● THE PROBLEM:
Check each line of the data for "bjsfm" and select those that have it.

Front-end code edit data:
◆ ◆ ◆ ◆ ◆ ◆ ◆
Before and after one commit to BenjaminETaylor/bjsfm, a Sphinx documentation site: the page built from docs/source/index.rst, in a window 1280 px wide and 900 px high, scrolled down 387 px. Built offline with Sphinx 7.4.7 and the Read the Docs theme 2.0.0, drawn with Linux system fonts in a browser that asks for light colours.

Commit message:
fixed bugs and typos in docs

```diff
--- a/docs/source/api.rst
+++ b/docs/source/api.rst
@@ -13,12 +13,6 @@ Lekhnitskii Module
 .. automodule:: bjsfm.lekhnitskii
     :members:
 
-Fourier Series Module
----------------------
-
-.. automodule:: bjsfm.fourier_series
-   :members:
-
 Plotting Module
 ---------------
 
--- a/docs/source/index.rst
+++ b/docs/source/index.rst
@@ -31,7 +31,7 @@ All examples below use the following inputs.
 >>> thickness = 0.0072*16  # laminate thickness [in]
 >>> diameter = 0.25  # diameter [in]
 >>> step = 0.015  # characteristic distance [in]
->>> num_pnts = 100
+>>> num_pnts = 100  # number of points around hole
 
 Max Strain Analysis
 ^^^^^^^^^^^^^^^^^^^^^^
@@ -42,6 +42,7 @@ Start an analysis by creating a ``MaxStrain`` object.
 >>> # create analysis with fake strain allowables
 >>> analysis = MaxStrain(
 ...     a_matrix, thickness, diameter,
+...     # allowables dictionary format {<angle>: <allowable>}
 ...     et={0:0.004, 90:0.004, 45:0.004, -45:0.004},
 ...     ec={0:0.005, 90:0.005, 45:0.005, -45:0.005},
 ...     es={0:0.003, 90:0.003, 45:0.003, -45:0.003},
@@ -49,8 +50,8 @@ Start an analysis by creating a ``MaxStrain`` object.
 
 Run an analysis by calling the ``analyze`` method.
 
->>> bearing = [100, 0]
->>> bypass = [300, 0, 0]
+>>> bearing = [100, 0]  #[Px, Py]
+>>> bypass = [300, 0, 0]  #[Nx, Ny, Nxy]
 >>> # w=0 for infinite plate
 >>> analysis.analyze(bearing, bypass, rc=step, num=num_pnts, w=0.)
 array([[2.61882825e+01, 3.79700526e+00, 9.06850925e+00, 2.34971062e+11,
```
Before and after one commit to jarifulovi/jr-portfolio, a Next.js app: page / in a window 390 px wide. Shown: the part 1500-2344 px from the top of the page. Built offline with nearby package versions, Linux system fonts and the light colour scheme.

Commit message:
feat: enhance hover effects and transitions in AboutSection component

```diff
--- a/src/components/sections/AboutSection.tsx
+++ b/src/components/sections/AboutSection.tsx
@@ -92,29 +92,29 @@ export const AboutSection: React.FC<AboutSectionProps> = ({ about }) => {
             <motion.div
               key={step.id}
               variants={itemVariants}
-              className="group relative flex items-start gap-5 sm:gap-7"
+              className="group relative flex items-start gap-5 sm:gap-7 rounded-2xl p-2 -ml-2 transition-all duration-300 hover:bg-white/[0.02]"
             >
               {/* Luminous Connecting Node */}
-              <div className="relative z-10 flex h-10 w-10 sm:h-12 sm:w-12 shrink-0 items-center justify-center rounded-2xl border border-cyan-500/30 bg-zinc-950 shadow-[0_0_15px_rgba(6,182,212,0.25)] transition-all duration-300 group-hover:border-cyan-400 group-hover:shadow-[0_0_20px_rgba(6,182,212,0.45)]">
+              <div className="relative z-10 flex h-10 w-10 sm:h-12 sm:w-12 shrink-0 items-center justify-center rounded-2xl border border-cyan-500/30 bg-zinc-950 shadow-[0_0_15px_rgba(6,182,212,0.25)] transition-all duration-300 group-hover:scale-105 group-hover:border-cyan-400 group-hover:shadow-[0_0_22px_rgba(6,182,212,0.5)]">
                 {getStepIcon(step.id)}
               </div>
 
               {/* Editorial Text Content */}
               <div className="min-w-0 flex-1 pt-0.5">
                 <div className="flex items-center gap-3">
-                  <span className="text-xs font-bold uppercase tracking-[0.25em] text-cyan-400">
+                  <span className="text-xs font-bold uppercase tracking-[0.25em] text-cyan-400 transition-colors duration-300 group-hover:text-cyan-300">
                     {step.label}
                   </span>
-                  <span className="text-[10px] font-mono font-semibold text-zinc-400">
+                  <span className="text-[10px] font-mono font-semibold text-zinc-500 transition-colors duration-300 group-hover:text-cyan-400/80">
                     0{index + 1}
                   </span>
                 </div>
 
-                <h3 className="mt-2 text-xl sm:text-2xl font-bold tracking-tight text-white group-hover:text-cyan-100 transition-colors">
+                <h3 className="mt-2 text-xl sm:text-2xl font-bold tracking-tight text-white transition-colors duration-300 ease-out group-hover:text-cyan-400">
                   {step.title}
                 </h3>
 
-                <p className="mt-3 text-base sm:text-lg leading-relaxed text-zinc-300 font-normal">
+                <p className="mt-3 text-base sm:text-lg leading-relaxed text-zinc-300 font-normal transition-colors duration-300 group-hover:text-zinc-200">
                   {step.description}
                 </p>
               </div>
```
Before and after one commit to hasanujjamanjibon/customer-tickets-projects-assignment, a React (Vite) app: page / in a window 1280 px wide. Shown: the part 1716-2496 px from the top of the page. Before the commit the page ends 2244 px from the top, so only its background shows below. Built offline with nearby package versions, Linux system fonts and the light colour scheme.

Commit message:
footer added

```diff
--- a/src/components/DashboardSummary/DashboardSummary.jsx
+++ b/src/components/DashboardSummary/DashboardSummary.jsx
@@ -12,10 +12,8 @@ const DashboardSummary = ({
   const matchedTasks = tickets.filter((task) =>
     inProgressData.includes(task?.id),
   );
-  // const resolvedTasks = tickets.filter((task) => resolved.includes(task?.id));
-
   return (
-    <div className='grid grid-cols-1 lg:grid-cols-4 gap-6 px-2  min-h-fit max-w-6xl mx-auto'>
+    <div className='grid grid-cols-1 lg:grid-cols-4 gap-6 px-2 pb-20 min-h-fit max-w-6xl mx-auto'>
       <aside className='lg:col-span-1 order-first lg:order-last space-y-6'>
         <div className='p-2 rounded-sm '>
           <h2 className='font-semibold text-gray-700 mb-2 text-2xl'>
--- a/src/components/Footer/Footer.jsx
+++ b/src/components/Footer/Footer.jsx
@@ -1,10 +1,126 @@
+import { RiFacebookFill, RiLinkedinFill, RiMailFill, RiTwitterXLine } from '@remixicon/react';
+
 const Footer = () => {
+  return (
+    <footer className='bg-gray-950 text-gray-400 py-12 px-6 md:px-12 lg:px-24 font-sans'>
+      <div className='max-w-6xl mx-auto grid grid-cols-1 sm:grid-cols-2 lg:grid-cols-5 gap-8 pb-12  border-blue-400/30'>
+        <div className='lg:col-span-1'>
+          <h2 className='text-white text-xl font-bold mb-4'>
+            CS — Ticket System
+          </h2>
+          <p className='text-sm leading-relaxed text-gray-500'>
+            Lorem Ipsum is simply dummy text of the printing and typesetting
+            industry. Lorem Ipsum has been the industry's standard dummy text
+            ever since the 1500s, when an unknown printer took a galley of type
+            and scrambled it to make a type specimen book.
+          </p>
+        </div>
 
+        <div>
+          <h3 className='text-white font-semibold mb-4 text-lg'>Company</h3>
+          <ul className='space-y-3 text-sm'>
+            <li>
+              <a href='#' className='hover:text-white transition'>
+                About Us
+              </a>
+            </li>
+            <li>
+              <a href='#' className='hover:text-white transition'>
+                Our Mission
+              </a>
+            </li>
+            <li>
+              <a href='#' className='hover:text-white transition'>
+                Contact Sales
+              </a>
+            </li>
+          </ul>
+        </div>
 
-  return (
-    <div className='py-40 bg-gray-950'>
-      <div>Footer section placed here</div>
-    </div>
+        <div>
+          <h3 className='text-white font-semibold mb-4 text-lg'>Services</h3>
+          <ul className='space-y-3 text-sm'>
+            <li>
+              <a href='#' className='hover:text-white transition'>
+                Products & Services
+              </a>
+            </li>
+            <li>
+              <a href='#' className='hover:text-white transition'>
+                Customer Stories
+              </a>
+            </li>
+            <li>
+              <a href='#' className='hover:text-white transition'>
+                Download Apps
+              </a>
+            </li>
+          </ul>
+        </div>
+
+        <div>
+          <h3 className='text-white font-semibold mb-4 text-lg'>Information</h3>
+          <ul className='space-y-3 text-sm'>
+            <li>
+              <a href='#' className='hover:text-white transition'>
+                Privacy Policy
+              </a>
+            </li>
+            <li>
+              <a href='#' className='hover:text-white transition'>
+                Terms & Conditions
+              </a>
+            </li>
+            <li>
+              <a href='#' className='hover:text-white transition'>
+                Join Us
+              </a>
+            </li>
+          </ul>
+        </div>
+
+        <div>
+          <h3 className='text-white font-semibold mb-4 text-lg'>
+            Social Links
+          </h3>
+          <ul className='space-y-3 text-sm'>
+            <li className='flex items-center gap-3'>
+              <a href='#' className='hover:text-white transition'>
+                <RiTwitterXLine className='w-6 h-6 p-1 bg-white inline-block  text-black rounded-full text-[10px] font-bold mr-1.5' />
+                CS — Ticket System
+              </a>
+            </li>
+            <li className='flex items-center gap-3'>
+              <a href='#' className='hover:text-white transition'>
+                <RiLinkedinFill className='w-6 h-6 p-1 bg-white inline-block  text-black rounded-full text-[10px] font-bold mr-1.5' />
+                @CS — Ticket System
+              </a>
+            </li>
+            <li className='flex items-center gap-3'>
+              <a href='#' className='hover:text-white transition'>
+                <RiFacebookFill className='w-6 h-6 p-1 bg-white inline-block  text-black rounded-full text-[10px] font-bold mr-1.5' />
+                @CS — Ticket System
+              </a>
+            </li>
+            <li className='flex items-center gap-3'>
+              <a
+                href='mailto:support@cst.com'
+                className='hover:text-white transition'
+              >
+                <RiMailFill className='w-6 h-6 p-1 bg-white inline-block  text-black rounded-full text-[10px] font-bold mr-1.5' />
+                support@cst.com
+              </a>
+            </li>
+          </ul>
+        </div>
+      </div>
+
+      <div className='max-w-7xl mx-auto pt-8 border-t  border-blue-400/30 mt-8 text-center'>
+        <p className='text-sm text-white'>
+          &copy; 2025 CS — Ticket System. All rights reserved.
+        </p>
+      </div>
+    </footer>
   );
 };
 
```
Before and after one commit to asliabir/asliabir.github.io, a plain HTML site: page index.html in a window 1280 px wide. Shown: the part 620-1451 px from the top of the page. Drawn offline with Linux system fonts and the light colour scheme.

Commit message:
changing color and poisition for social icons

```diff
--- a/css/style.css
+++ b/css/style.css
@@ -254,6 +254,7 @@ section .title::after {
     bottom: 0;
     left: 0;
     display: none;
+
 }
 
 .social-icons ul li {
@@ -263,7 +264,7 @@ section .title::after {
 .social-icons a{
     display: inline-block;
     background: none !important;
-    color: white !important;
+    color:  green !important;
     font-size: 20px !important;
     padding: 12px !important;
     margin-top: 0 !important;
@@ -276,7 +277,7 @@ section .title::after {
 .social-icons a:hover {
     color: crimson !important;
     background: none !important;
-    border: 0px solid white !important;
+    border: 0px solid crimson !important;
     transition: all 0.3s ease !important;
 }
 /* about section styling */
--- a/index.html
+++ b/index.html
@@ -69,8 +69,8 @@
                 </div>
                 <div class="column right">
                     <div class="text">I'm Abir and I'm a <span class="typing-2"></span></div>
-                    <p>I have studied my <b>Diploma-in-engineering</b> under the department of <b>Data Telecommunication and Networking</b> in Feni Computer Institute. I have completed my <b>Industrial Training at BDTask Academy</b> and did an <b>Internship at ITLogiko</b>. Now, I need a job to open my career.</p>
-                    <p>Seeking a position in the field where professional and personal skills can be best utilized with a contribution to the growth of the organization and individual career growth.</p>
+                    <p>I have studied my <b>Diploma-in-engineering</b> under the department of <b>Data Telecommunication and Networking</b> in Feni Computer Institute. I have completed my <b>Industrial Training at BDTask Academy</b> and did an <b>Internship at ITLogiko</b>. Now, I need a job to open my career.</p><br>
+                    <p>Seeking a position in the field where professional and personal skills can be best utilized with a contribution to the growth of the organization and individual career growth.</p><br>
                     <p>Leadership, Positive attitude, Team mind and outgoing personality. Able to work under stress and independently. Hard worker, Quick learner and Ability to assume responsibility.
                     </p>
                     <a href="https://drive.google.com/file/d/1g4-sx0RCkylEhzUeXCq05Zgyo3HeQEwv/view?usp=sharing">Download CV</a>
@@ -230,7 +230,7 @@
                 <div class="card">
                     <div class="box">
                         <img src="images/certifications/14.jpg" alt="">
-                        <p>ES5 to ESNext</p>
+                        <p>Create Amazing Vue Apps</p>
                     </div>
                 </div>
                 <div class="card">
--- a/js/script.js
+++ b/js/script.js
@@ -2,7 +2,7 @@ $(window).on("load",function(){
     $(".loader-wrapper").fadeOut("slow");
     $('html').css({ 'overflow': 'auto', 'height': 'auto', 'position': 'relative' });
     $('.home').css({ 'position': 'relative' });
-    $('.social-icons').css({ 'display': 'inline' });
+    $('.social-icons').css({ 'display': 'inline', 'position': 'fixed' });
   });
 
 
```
◆ ◆ ◆ ◆ ◆ ◆ ◆
● ANSWER BOX:
Before and after one commit to BenjaminETaylor/bjsfm, a Sphinx documentation site: the page built from docs/source/index.rst, in a window 1280 px wide and 900 px high, scrolled down 387 px. Built offline with Sphinx 7.4.7 and the Read the Docs theme 2.0.0, drawn with Linux system fonts in a browser that asks for light colours.
 .. automodule:: bjsfm.lekhnitskii
-.. automodule:: bjsfm.fourier_series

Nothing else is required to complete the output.